Exercise requirements:
Every line of the listing should be retyped exactly, but none of the pictures should be.

Data excerpts:
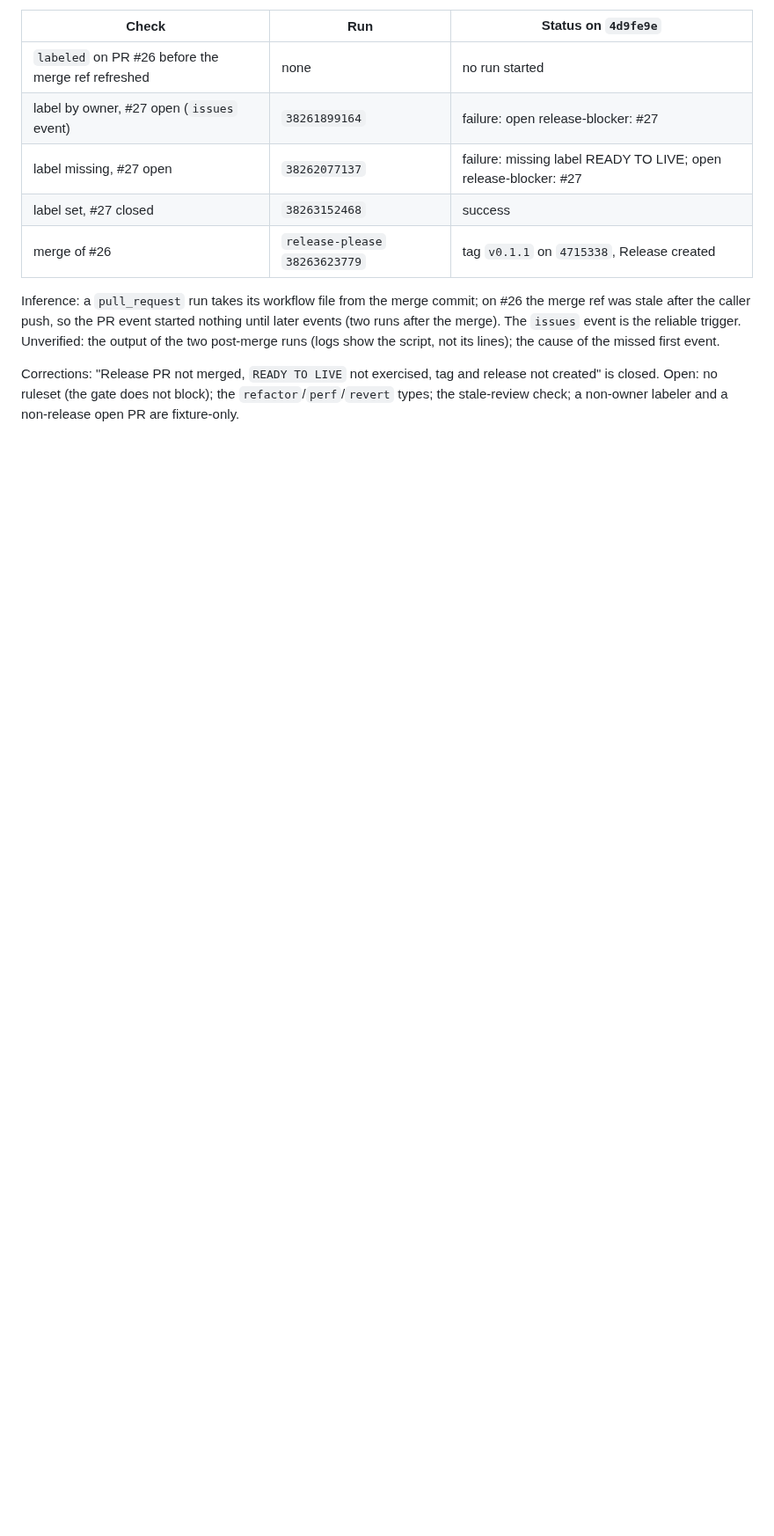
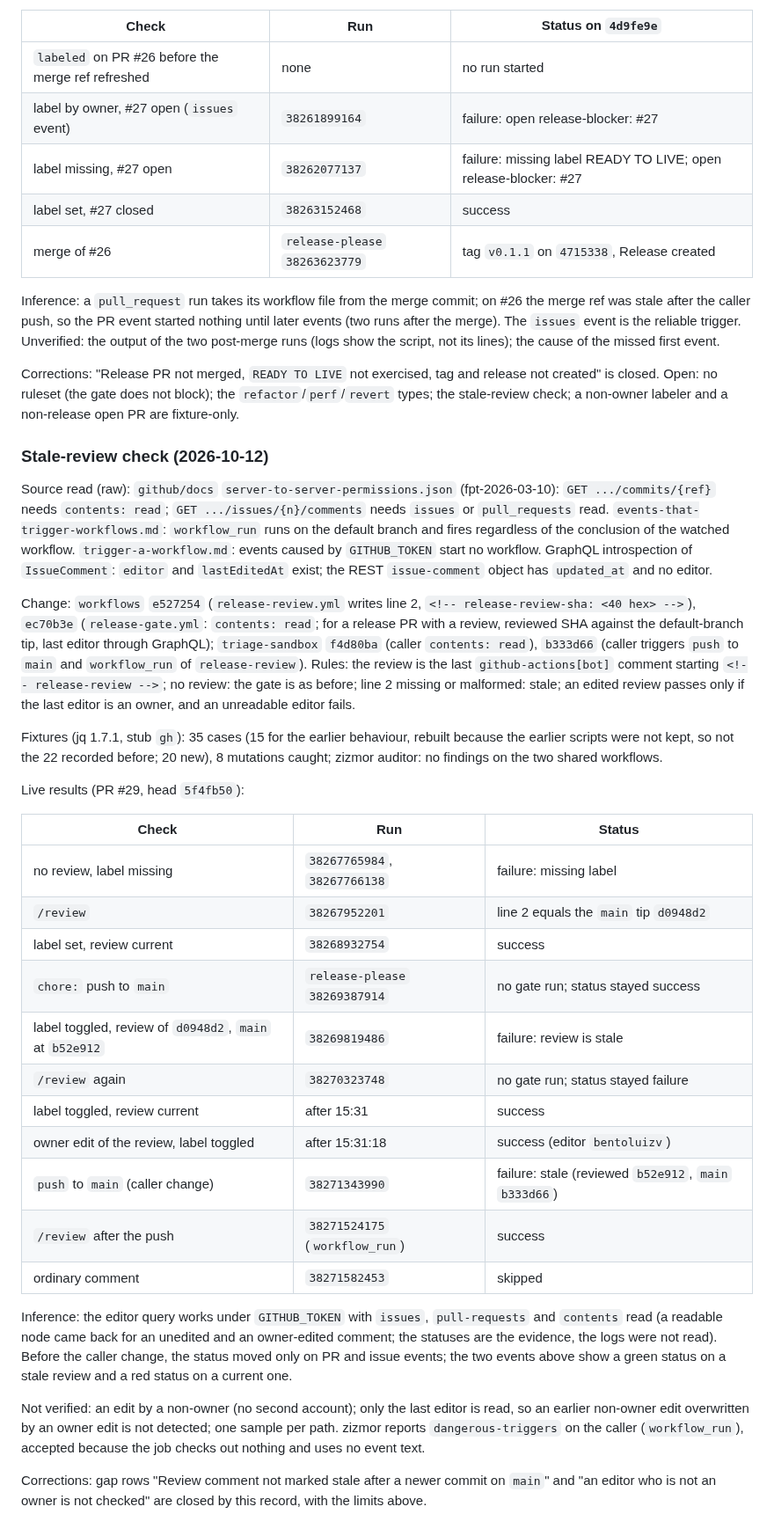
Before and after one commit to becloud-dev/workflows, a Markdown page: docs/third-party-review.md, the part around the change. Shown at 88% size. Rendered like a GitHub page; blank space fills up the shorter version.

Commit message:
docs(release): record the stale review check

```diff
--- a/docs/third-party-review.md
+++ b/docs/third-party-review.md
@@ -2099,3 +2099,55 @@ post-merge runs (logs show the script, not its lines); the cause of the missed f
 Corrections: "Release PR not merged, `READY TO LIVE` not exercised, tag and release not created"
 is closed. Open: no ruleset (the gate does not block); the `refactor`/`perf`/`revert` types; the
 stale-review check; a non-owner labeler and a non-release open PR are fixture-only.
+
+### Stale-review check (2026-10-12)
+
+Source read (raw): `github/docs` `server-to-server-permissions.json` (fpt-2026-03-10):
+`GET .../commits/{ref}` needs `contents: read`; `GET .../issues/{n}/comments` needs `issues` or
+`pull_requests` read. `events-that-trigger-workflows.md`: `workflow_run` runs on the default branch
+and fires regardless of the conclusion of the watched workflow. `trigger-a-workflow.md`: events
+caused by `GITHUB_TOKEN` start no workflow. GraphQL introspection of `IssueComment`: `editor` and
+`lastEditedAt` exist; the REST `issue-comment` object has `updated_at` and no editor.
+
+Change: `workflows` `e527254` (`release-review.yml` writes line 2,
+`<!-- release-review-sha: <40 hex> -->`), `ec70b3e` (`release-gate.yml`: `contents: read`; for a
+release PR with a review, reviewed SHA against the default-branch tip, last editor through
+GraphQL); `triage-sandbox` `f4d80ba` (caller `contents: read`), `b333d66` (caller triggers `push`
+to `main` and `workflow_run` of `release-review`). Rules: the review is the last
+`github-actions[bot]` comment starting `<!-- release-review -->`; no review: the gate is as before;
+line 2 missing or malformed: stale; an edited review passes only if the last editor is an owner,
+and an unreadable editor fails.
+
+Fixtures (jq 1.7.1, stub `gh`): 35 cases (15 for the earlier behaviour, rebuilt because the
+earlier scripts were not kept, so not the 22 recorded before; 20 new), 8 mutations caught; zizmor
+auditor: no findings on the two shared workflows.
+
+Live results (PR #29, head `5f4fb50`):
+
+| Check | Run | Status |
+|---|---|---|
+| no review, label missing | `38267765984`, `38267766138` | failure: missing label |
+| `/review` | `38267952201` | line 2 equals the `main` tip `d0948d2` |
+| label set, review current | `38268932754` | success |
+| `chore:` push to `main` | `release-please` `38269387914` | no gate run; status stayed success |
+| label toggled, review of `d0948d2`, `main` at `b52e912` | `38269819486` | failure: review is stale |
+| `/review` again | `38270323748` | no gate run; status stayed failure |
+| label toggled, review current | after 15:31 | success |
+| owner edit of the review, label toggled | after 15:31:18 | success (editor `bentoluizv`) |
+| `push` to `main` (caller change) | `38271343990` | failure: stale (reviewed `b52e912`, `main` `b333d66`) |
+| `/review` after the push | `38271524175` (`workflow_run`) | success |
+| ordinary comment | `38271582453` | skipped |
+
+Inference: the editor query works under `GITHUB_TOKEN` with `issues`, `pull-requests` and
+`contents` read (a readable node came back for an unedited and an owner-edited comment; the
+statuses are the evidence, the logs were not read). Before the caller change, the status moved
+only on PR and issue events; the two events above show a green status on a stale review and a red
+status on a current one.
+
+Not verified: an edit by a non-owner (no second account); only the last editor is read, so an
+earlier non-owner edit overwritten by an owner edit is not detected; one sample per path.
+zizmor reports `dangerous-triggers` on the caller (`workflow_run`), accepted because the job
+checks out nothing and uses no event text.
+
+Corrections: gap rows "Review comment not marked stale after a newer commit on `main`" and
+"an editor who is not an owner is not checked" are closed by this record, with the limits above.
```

Task response:
Before and after one commit to becloud-dev/workflows, a Markdown page: docs/third-party-review.md, the part around the change. Shown at 88% size. Rendered like a GitHub page; blank space fills up the shorter version.

Commit message:
docs(release): record the stale review check

```diff
--- a/docs/third-party-review.md
+++ b/docs/third-party-review.md
@@ -2099,3 +2099,55 @@ post-merge runs (logs show the script, not its lines); the cause of the missed f
 Corrections: "Release PR not merged, `READY TO LIVE` not exercised, tag and release not created"
 is closed. Open: no ruleset (the gate does not block); the `refactor`/`perf`/`revert` types; the
 stale-review check; a non-owner labeler and a non-release open PR are fixture-only.
+
+### Stale-review check (2026-10-12)
+
+Source read (raw): `github/docs` `server-to-server-permissions.json` (fpt-2026-03-10):
+`GET .../commits/{ref}` needs `contents: read`; `GET .../issues/{n}/comments` needs `issues` or
+`pull_requests` read. `events-that-trigger-workflows.md`: `workflow_run` runs on the default branch
+and fires regardless of the conclusion of the watched workflow. `trigger-a-workflow.md`: events
+caused by `GITHUB_TOKEN` start no workflow. GraphQL introspection of `IssueComment`: `editor` and
+`lastEditedAt` exist; the REST `issue-comment` object has `updated_at` and no editor.
+
+Change: `workflows` `e527254` (`release-review.yml` writes line 2,
+`<!-- release-review-sha: <40 hex> -->`), `ec70b3e` (`release-gate.yml`: `contents: read`; for a
+release PR with a review, reviewed SHA against the default-branch tip, last editor through
+GraphQL); `triage-sandbox` `f4d80ba` (caller `contents: read`), `b333d66` (caller triggers `push`
+to `main` and `workflow_run` of `release-review`). Rules: the review is the last
+`github-actions[bot]` comment starting `<!-- release-review -->`; no review: the gate is as before;
+line 2 missing or malformed: stale; an edited review passes only if the last editor is an owner,
+and an unreadable editor fails.
+
+Fixtures (jq 1.7.1, stub `gh`): 35 cases (15 for the earlier behaviour, rebuilt because the
+earlier scripts were not kept, so not the 22 recorded before; 20 new), 8 mutations caught; zizmor
+auditor: no findings on the two shared workflows.
+
+Live results (PR #29, head `5f4fb50`):
+
+| Check | Run | Status |
+|---|---|---|
+| no review, label missing | `38267765984`, `38267766138` | failure: missing label |
+| `/review` | `38267952201` | line 2 equals the `main` tip `d0948d2` |
+| label set, review current | `38268932754` | success |
+| `chore:` push to `main` | `release-please` `38269387914` | no gate run; status stayed success |
+| label toggled, review of `d0948d2`, `main` at `b52e912` | `38269819486` | failure: review is stale |
+| `/review` again | `38270323748` | no gate run; status stayed failure |
+| label toggled, review current | after 15:31 | success |
+| owner edit of the review, label toggled | after 15:31:18 | success (editor `bentoluizv`) |
+| `push` to `main` (caller change) | `38271343990` | failure: stale (reviewed `b52e912`, `main` `b333d66`) |
+| `/review` after the push | `38271524175` (`workflow_run`) | success |
+| ordinary comment | `38271582453` | skipped |
+
+Inference: the editor query works under `GITHUB_TOKEN` with `issues`, `pull-requests` and
+`contents` read (a readable node came back for an unedited and an owner-edited comment; the
+statuses are the evidence, the logs were not read). Before the caller change, the status moved
+only on PR and issue events; the two events above show a green status on a stale review and a red
+status on a current one.
+
+Not verified: an edit by a non-owner (no second account); only the last editor is read, so an
+earlier non-owner edit overwritten by an owner edit is not detected; one sample per path.
+zizmor reports `dangerous-triggers` on the caller (`workflow_run`), accepted because the job
+checks out nothing and uses no event text.
+
+Corrections: gap rows "Review comment not marked stale after a newer commit on `main`" and
+"an editor who is not an owner is not checked" are closed by this record, with the limits above.
```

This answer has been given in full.